.>> o'donnell: on tomorrow's "cbs evening news," we'll have the latest on the investigation into the brooklyn subway shooting and what we're learning about the suspect. and a reminder: if you can't watch us live, don't forget to set your dvr so you can watch us later. that is tonight's "cbs evening news." i'm norah o'donnell in our nation's capital. good night.
>> it was determined that we would not live together peacefully. ms. baker decided to lock me out of the apartment. >> announcer: his former roommate tries to pass the buck... >> my full defense is, i'm not the landlord. >> judge judy: you were the one who put the stuff outside. >> announcer: ...after his possessions get tossed. >> judge judy: the furniture was the stuff that he left. >> he actually left several items, like here's his remote. >> judge judy: this is not show and tell. put that down. >> [ laughs ] >> announcer: "judge judy." you are about to enter the courtroom of you are about to enter the courtroom of judge judith sheindlin. captions paid for by cbs television distribution 24-year-old matthew kerns is suing his former roommate, shelly baker, for the return of his belongings. >> byrd: order! all rise! your honor, this is case number 266 on the calendar in the matter of kerns vs. baker. >> judge judy: thank you. >> byrd: you're welcome, judge. parties have been sworn in.

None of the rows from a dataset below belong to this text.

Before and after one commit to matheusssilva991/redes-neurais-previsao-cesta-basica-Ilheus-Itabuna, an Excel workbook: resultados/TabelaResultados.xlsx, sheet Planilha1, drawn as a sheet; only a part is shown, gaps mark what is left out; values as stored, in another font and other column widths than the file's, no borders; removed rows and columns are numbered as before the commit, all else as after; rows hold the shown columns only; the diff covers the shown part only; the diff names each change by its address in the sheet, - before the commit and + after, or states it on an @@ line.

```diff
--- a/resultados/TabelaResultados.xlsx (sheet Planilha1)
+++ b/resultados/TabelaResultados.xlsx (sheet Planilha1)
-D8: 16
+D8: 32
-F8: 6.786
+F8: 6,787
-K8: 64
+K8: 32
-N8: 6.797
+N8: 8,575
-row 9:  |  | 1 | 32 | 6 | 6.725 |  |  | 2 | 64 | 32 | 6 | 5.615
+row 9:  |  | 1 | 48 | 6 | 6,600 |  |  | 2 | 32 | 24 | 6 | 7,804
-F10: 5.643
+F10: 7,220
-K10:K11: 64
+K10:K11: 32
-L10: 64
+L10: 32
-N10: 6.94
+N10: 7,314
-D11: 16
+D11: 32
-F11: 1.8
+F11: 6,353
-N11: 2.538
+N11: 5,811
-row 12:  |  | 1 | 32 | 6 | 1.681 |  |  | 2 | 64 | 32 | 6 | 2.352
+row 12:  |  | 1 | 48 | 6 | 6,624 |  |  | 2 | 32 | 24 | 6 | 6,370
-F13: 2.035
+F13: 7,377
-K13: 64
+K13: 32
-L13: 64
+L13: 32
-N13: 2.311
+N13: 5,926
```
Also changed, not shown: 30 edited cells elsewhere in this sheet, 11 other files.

you may be seated. ma'am, have a seat. >> judge judy: mr. kerns, how long were you and ms. baker roommates? >> approximately six months, your honor. >> judge judy: did you move in to her home? >> no, your honor. >> judge judy: she moved in to yours, or you moved in together? >> the way that it happened, your honor, was i rented a two-bedroom condo with one of my friends at the time. about three months in, it was determined that we could no longer live together. the romate at thimkind ock up his stan toe the full at,e.ble m she came back slightly later and said, "i have a friend --" the friend was ms. shelly baker -- "who needs a place to stay, and if you allow ms. baker to live with you, then you can resume paying the normal rent amount. >> judge judy: why did you need a place to stay? >> i was in between homes. i was actually homeless for about seven da